HOW TO COMPLETE THIS TASK ->
Find the lines of the listing that contain the string "both", and return them.

AVAILABLE DATA ->
☆ ☆ ☆ ☆ ☆
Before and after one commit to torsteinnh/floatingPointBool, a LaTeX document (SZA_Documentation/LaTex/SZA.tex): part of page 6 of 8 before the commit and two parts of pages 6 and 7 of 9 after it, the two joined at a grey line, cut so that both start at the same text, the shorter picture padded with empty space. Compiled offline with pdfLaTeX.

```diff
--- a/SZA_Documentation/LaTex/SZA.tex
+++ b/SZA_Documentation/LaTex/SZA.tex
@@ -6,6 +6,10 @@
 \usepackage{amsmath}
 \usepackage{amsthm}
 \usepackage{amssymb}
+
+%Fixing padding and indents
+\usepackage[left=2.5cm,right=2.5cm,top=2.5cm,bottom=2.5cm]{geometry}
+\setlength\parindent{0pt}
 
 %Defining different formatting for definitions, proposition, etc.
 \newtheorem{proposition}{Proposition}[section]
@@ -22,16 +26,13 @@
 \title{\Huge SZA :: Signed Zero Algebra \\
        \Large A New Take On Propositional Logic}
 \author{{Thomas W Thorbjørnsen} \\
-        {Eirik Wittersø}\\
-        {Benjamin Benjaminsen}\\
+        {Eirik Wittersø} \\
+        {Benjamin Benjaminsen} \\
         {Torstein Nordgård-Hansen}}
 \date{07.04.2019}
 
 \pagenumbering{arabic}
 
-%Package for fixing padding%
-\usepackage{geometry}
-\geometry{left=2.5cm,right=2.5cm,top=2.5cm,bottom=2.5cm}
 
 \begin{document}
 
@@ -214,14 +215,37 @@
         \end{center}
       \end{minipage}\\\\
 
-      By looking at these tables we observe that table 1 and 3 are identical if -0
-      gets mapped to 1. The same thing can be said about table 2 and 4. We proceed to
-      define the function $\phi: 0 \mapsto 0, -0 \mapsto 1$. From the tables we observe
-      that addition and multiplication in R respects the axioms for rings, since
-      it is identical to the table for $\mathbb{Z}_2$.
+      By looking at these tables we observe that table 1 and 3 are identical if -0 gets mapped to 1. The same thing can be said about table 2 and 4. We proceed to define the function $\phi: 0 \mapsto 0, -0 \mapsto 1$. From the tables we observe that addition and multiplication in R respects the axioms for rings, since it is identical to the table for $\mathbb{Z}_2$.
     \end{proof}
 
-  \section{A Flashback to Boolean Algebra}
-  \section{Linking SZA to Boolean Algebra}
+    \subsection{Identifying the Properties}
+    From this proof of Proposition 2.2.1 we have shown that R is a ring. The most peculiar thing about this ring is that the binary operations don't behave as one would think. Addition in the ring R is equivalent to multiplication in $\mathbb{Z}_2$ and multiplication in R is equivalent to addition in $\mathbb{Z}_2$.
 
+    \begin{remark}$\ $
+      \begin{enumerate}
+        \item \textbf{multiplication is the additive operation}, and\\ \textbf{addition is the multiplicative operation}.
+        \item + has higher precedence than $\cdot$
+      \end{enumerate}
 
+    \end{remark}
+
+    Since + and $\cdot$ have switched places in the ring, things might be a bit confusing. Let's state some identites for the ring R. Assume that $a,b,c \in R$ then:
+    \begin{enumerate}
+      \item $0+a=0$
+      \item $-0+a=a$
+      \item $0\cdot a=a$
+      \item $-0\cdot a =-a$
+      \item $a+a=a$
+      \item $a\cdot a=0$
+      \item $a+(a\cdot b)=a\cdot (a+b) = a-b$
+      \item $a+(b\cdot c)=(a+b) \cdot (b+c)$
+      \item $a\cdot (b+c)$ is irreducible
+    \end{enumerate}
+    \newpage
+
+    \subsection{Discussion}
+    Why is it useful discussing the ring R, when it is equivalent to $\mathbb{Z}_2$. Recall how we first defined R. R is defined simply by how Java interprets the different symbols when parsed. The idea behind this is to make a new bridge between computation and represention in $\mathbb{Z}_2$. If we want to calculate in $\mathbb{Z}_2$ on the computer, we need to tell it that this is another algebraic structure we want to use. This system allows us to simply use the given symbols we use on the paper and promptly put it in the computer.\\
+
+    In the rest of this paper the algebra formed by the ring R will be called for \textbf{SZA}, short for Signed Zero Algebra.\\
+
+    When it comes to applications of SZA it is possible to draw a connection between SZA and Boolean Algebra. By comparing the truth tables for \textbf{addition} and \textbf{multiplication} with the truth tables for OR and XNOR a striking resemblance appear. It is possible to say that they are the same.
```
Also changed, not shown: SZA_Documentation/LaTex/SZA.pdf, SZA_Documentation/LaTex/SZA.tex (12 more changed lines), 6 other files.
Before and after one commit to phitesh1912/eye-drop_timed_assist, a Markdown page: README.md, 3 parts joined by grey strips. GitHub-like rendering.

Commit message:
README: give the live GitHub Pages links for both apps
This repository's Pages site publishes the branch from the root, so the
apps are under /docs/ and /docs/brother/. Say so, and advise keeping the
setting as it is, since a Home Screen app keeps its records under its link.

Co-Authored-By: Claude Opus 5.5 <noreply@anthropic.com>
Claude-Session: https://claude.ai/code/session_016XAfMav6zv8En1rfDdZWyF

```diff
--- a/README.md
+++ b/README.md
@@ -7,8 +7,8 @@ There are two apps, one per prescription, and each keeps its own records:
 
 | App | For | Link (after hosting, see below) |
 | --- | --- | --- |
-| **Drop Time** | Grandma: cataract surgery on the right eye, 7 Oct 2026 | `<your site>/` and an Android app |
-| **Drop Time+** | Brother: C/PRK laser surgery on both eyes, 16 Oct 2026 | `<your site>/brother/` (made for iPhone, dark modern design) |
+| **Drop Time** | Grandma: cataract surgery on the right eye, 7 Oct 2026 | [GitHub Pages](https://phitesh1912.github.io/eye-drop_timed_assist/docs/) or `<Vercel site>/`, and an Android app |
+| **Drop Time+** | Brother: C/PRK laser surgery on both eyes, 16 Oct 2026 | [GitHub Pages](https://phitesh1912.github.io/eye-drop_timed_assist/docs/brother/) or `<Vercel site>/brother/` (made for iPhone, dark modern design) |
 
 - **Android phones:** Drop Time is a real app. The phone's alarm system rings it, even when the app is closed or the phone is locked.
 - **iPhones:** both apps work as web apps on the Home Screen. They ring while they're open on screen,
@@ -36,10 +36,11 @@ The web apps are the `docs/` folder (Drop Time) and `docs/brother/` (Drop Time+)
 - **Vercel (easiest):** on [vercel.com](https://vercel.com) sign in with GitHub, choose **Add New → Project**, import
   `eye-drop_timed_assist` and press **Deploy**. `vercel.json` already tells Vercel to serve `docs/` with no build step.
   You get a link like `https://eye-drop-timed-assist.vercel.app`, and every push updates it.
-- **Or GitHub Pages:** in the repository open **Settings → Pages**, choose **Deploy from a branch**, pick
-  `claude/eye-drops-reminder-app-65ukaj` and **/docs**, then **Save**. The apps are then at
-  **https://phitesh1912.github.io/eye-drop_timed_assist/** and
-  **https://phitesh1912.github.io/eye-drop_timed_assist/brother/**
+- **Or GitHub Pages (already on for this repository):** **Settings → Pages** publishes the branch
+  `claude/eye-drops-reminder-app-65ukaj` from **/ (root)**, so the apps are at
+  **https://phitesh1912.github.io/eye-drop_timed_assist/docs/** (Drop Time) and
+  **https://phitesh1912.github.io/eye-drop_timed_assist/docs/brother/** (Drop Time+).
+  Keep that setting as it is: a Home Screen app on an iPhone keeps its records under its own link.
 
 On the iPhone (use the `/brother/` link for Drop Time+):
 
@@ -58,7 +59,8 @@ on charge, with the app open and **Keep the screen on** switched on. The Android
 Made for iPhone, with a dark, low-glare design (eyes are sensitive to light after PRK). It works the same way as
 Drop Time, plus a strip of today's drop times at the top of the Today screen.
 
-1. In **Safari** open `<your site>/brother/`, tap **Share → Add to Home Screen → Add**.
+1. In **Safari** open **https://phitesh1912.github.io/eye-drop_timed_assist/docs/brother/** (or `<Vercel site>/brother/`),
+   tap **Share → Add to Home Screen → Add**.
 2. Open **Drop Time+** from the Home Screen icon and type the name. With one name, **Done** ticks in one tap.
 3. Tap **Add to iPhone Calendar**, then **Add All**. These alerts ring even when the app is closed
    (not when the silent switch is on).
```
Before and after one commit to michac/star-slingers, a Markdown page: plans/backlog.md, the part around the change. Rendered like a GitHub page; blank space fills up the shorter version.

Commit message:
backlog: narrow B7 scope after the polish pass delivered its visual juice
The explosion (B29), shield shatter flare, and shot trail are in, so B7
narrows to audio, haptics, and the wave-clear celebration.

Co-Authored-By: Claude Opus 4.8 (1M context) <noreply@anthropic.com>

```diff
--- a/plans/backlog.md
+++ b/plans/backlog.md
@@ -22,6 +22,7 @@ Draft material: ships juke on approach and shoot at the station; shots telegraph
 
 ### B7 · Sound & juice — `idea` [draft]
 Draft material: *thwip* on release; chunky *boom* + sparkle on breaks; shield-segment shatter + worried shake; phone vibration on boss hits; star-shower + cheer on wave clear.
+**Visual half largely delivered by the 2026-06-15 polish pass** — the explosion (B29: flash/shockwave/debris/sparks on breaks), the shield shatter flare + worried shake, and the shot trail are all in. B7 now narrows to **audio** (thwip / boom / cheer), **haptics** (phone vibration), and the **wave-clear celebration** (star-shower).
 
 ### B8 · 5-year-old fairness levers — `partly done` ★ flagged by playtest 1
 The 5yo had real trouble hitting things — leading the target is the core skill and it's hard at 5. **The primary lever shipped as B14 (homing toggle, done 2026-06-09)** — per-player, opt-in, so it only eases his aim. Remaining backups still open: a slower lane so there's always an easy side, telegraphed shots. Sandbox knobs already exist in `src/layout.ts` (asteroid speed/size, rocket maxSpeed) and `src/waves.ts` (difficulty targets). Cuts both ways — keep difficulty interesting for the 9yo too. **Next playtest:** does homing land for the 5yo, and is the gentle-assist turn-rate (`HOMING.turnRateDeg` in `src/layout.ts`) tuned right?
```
☆ ☆ ☆ ☆ ☆
WRITTEN SOLUTION ->
Before and after one commit to torsteinnh/floatingPointBool, a LaTeX document (SZA_Documentation/LaTex/SZA.tex): part of page 6 of 8 before the commit and two parts of pages 6 and 7 of 9 after it, the two joined at a grey line, cut so that both start at the same text, the shorter picture padded with empty space. Compiled offline with pdfLaTeX.
README: give the live GitHub Pages links for both apps
-| **Drop Time+** | Brother: C/PRK laser surgery on both eyes, 16 Oct 2026 | `<your site>/brother/` (made for iPhone, dark modern design) |
+| **Drop Time+** | Brother: C/PRK laser surgery on both eyes, 16 Oct 2026 | [GitHub Pages](https://phitesh1912.github.io/eye-drop_timed_assist/docs/brother/) or `<Vercel site>/brother/` (made for iPhone, dark modern design) |
 - **iPhones:** both apps work as web apps on the Home Screen. They ring while they're open on screen,
 The 5yo had real trouble hitting things — leading the target is the core skill and it's hard at 5. **The primary lever shipped as B14 (homing toggle, done 2026-06-09)** — per-player, opt-in, so it only eases his aim. Remaining backups still open: a slower lane so there's always an easy side, telegraphed shots. Sandbox knobs already exist in `src/layout.ts` (asteroid speed/size, rocket maxSpeed) and `src/waves.ts` (difficulty targets). Cuts both ways — keep difficulty interesting for the 9yo too. **Next playtest:** does homing land for the 5yo, and is the gentle-assist turn-rate (`HOMING.turnRateDeg` in `src/layout.ts`) tuned right?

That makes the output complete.